According to the Conversation Project, 90 percent say talking with loved ones about end-of-life care is important, but only 27 percent have done so.

The Conversation Project was started by Pulitzer Prize-winning columnist Ellen Goodman after she had the opposite experience than the Jennings family. Goodman never had the conversation with her mother, and when severe dementia set in, it was too late.

Realizing many families are in similar situations, Goodman wanted to make a difficult yet vital conversation easier to broach.

Helpful tools for having and documenting the conversation

"Advance directives" or "advance care plans" are terms used for written instructions a person creates to convey their wishes regarding medical treatment. The directives often contain signed, witnessed and legally binding documents, including:

  • Living Will - Instructs an attending physician to withhold or withdraw medical interventions if you have a terminal condition and are unable to speak for yourself.
  • Durable Power of Attorney for Healthcare - Assigns an agent to make healthcare decisions for you if you’re not able.

For many families, just bringing up such a sensitive topic as death for those they love most can be the biggest challenge.

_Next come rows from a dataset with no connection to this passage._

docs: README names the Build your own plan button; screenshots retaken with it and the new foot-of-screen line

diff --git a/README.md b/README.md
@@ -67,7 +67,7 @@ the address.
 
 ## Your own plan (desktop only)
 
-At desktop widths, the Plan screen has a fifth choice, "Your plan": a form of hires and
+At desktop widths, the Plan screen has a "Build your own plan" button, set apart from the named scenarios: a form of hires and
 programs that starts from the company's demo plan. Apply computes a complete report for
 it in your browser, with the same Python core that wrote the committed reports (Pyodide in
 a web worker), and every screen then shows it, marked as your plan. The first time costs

Fortunately, several valuable tools are available to facilitate the discussion:

  1. The Conversation Project Starter Kit offers a step-by-step guide to having the discussion about end-of-life decisions and instructions;
  2. Five Wishes is a document that helps guide the conversation about end-of-life preferences and meets the legal requirements for an advance directive in North Carolina;
  3. BeginTheConversation.org is an initiative that started in Wilmington, N.C., and its website offers guidelines and resources for completing advance directives.

"Writing down your advance directives is not only important for your benefit, it's a tremendous gift to your family and friends," said Dr. Laura Patel, chief medical officer of Transitions LifeCare. "These discussions and decisions can be difficult, but they are even harder when a physician has to ask your family member to make decisions if you are too ill to participate."

Patel added, "Your family is left with the burden of trying to figure out what type of care and interventions you want, often worrying they are making the wrong decisions. Families who can look to an advance directive and previous discussions for guidance often feel a sense of relief that they are following their loved one's wishes."

Share and store your written documents

After you've written your advance directives, review them with at least one family member and let them know where you keep the plan filed -- whether printed or electronic documents.

You also may want to give copies to your attorney and primary care physician. In fact, a physician can help you think through your goals of care and how they translate into medical treatments you may want -- or not want.

This story was written for our sponsor, Transitions LifeCare.